Will Gen Y feel Remorse for their Facebook Pages?
When we think candidate’s Facebook pages, we’re thinking about beer bong pictures and other adolescent behaviors that tell us if the candidate has basic character and discretion. Don’t we?
We’re certainly not thinking about predictive analytics designed to guess the probability of disease, pregnancy and the health issues like alcoholism and migraines. But if you think about what’s going on with big data these days, why wouldn’t that happen?
Read this and consider:
Candidate A’s resumé rose to the top because of LinkedIn Expert, the social network’s high-end professional service. LinkedIn developed technology to data-mine resumés for specific qualifications. Candidate A’s research on trade disputes between Korea and the USA caught everyone’s interest at a top technology consulting company. That’s why her “3D Resumé” rose up to the top of the candidate pile.
The hiring manager does this pitch:
“She’s what you need for the transpacific trade issues you had mentioned. Her dissertation speaks for itself, she even learned Korean…”
“But?…” Asks the HR guy.
“She’s afflicted with acute migraine. It occurs a couple of times a month. She conceals it, but our data shows it could be problemlatic.”
“How did you learn that?”
“Well, she falls into this particular Health Cluster. In her Facebook wall, she sometimes refers to a spike in her sensitivity towards smells — a precursor to a migraine headache. In addition, each two weeks, we see a drop in the number of words she uses in Facebook posts, her vocabulary diminishes, and her tweets, usually sharp, become less articulate. That’s an obvious pattern for people suffering from serious migraine. In addition, the Zeo Sleeping Manager website and the stress management site HeartMath — both now connected with Facebook – suggest she suffers from insomnia. In other words, we think you can’t take her into the firm. Our Predictive Workforce Analytics Modeling shows that she will cost you at least 20% more in lost days and productivity. Not to mention the patterns in her Facebook posts suggest a 60% chance for her to become pregnant in the next 12 months, according to our predictive models.”

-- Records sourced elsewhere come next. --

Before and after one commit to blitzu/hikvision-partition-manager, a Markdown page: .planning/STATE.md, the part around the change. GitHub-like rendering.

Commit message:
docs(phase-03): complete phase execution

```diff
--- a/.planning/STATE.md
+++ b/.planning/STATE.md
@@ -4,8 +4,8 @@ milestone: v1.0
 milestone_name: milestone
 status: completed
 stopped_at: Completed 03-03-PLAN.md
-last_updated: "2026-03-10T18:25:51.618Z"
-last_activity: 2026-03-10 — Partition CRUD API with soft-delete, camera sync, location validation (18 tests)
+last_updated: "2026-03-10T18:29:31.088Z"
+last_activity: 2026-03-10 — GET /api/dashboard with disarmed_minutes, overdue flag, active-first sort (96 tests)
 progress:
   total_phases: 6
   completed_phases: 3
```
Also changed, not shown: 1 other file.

“Not exactly a 100% certainty, but OK, let’s move to the next candidate”.
You might think I’m exaggerating with this tableau. But the fictitious Company could be using existing large quantitative research firms, combined semantic and data-mining information resources such as Recorded Future. This Sweden-based company, which has a branch in the USA, provides real time analysis of thousands of sources (news services, social networks, blogs, government web sites). The firm offers clients the ability to predict a vast array of events (see this Wired story).

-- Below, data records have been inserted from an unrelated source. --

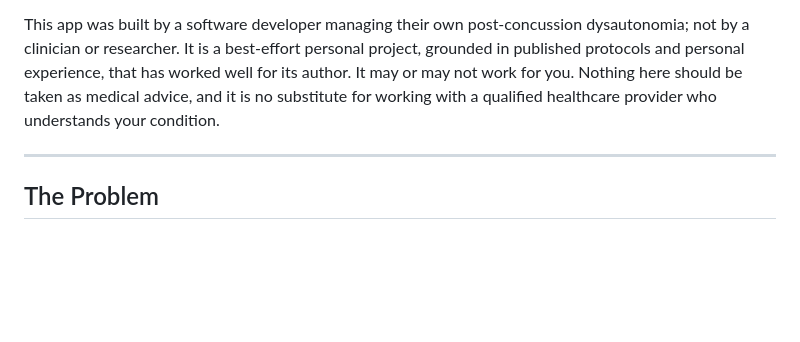
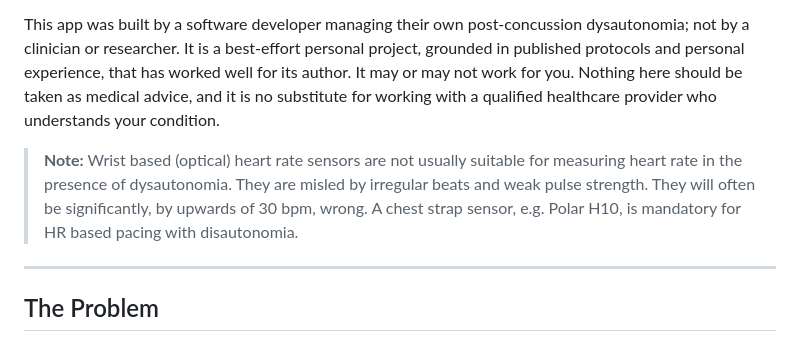
Before and after one commit to cj-hilder/ble-hr-tool, a Markdown page: README.md, the part around the change. Rendered like a GitHub page; blank space fills up the shorter version.

```diff
--- a/README.md
+++ b/README.md
@@ -5,6 +5,8 @@
 A specialised, web-based heart rate pacing app designed for individuals with dysautonomia (such as POTS, Long COVID, ME/CFS, or Post-Concussion Syndrome).
 
 This app was built by a software developer managing their own post-concussion dysautonomia; not by a clinician or researcher. It is a best-effort personal project, grounded in published protocols and personal experience, that has worked well for its author. It may or may not work for you. Nothing here should be taken as medical advice, and it is no substitute for working with a qualified healthcare provider who understands your condition.
+
+> **Note:** Wrist based (optical) heart rate sensors are not usually suitable for measuring heart rate in the presence of dysautonomia. They are misled by irregular beats and weak pulse strength. They will often be significantly, by upwards of 30 bpm, wrong. A chest strap sensor, e.g. Polar H10, is mandatory for HR based pacing with disautonomia.
 
 ---
 
```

- Do we fully understand the impact of big data and HR? Probably, we do not. Are predictive analytic techniques that speak to the possibility of a candidate’s insomnia and migraines crooked cards?

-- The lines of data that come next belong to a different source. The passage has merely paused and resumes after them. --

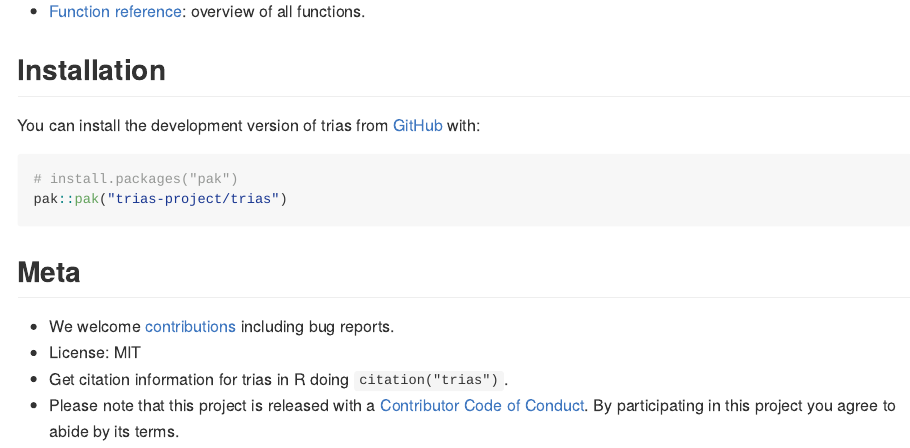
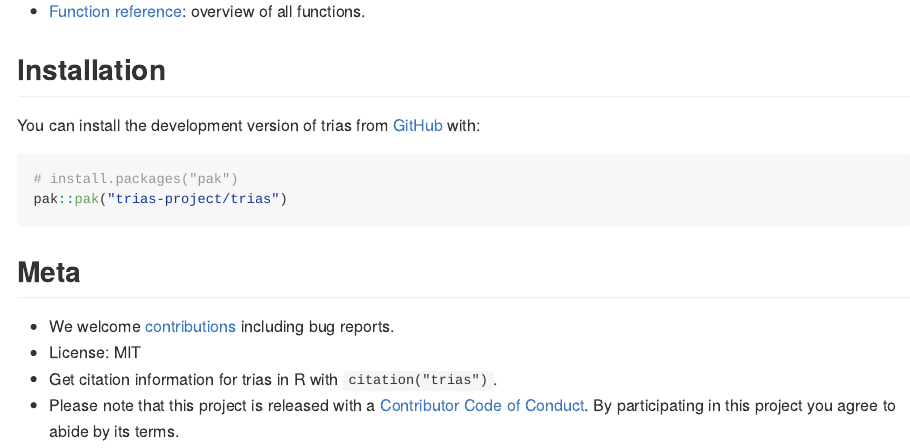
Before and after one commit to trias-project/trias, an R Markdown document (README.Rmd): the page in a window 1100 px wide, from 240 px down. The pictures show the output file README.md that the author committed with the source, drawn offline in the style of GitHub; badge pictures from the web are left out.

Commit message:
Align wording with other pkgs

```diff
--- a/README.Rmd
+++ b/README.Rmd
@@ -44,5 +44,5 @@ pak::pak("trias-project/trias")
 
 - We welcome [contributions](.github/CONTRIBUTING.md) including bug reports.
 - License: MIT
-- Get citation information for trias in R doing `citation("trias")`.
+- Get citation information for trias in R with `citation("trias")`.
 - Please note that this project is released with a [Contributor Code of Conduct](.github/CODE_OF_CONDUCT.md). By participating in this project you agree to abide by its terms.
```
Also changed, not shown: README.md.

- Is it right or is it wrong? This is a probability score index. Perhaps this index was modeled to give you a productivity and “ability to complete projects on time” score rather than talking about health issues. Perhaps, the ability to be creative is under scrutiny? Would that be more useful to Human Resources?
- What if one used a Psychology professional rather than metrics alone to give the hiring company access to plausible deniability?
- We would guess that high-end firms that already use this type of service will be the first to try predictive analytics in the hiring process. Perhaps we will eventually see the many uses of analytics litigated out in the courts.